Saturday, August 22, 2009
FBI Protects Fortune 500
"Just before dawn last October, around 50 federal law enforcement officials mustered in front of a six-story Beaux Arts townhouse on Manhattan's Upper West Side. ... For at least 15 years [Dina] Wein Reis [DWR] had made a fortune by allegedly gulling dozens of consumer product giants, including Proctor & Gamble, Unilever, and Hershey, in exquisitely orchestrated scams. ... [DWR] was arrested on charges of conspiracy and wire fraud. After fainting, she was escorted by FBI agents to a hospital for evaluation. There she was arraigned, fingerprinted, photographed, and sent to federal lockup. Five associates of [DWR] were also arrested for their alleged involvement in the fraud ring. ... The feds needed two huge moving vans to haul away the trove. The job wasn't finished until three the next morning. The federal agents were utterly overwhelmed by the quantities of loot. Recalled Dennis Halliden, the FBI special agent supervising the case: 'It was like King Tut's tomb.' ... For sheer dollar damages, her alleged thievery cannot come close to matching that of a Bernard Madoff or R. Allen Stanford. She didn't steal outright, fudge the books, run a Ponzi scheme, or leave investors destitute. She didn't rob charities. ... Here's how it worked: [DWR] persuaded executives to sell her merchandise at huge discounts, promising to include the products in knapsacks or boxes of free samples to be handed out at schools, senior centers, Native American reservations, or military bases. ... But there was no National Distribution Program, according to the deposition of a senior [DWR] lieutenant. It was a fantasy. Instead, [DWR] and her team sold nearly all of the goods to middlemen, who sold them to big retail chains, grocery stores, and wholesalers. ... Diversion is not necessarily illegal ... . But the way [DWR] did it was fraud, prosecutors say. ... [DWR]. it appears, is a person who thrives on complexity and illusion. ... The government seeks to recover $20 million in losses, but exactly how much money [DWR] garnered from trickery is unclear. ... [DWR] struck out on her own around 1991, when she launched her own company, Collegiate Marketing. ... Collegiate promised to distribute the samples in knapsacks and tote bags for students in college bookstores. ... The first lesson: Litigation could be tiresome and costly, but in the end it was just a nuisance. Two sources familar with the civil and criminal investigations said [DWR] was recorded later by an employee telling her staff that litigation was only a cost of doing business. ... Dennis Halliden, an FBI special agent in Indianapolis, read a small article about the [Walgreen] suit in a local paper. ... A month earlier, [Irvin] Nathan had gone to the [DOJ] fraud section, which had also begun to pursue the matter. Halliden became the lead investigator in the case. ... In one corner stands a lineup of aggrieved multinational companies; in the other corner, a self-made woman, a prayerful philanthropist, a mother of three. To which there is a likely government rejoinder: Free markets wither when trust is broken", my emphasis, James Bandler at Fortune, 17 August 2009.
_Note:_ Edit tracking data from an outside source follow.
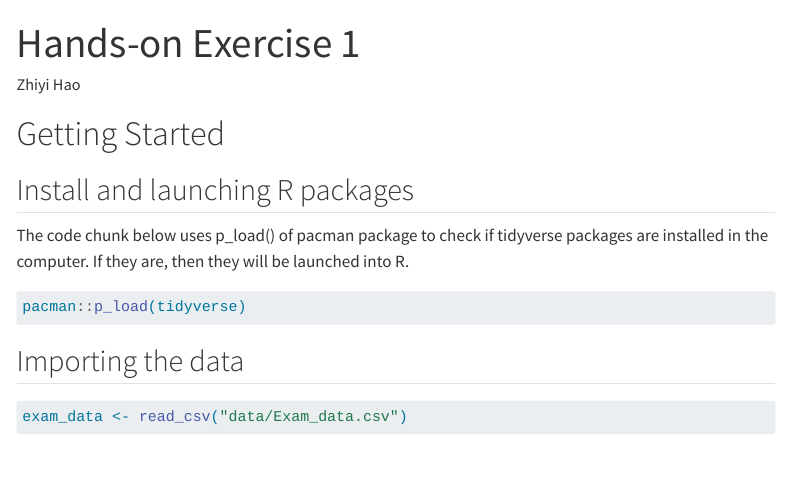
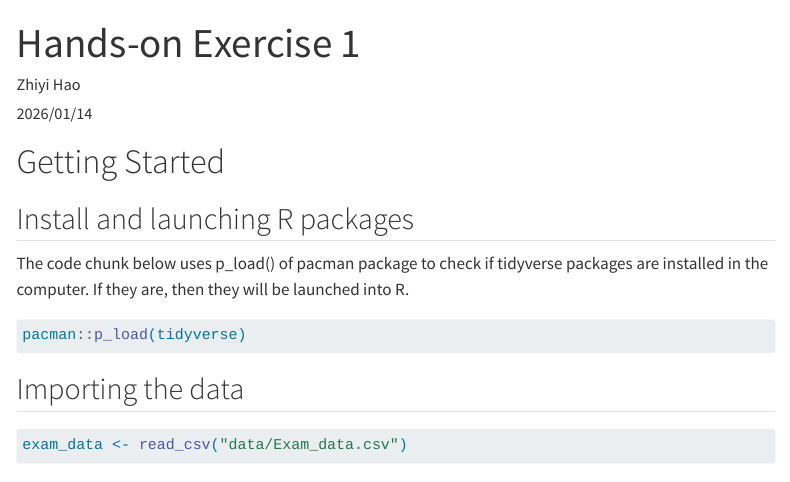
Before and after one commit to sabrinahao99/ISSS608-VAA, a Quarto document (Hands-on_Ex/Hands-on_Ex01/Hands-on_Ex01.qmd): the page in a window 1100 px wide, from its top. Rendered offline with R 4.5, knitr and Pandoc in place of Quarto, with nearby package versions; menus at the side of the page are left out.

Commit message:
commit after revising the fontsize, color and add on date

```diff
--- a/Hands-on_Ex/Hands-on_Ex01/Hands-on_Ex01.qmd
+++ b/Hands-on_Ex/Hands-on_Ex01/Hands-on_Ex01.qmd
@@ -1,6 +1,12 @@
 ---
 title: "Hands-on Exercise 1"
 author: "Zhiyi Hao"
+date: "2026/01/14"
+format:
+  html:
+    backgroundcolor: white
+    fontcolor: black
+    linkcolor: blue
 ---
 
 # Getting Started
--- a/_quarto.yml
+++ b/_quarto.yml
@@ -19,6 +19,8 @@ format:
     theme:
       - minty
       - brand
+    fontsize: 1.2em
+    linestretch: 1.8
     css: styles.css
     toc: true
 
```
Also changed, not shown: 7 other files.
It's hard to sympathize with DWR or her victims. If the facts are as stated, DWR is a crook. So? It used to amaze me how readily the DOJ prosecutes when a Fortune 500 company is the victim as opposed to the perpetrator. That's how it is. DWR's actions are not new. They harken back to a 1960's scam, National Student Marketing. DWR even chose a similar name for one of her operations. As for litigation as a cost of doing business, that's how it is for all enterprises. Would say Goldman Sachs do business the way it does, if Goldman's senior executives thought they would go to prison? This also reminds me of the way Clyde William Engle, subject of a 1984 Fortune article, does business. 50 feds. Wow. Were they busting the Cali drug cartel? If 50 feds busted the DWR mob, how many feds would Goldman take? At least a brigade.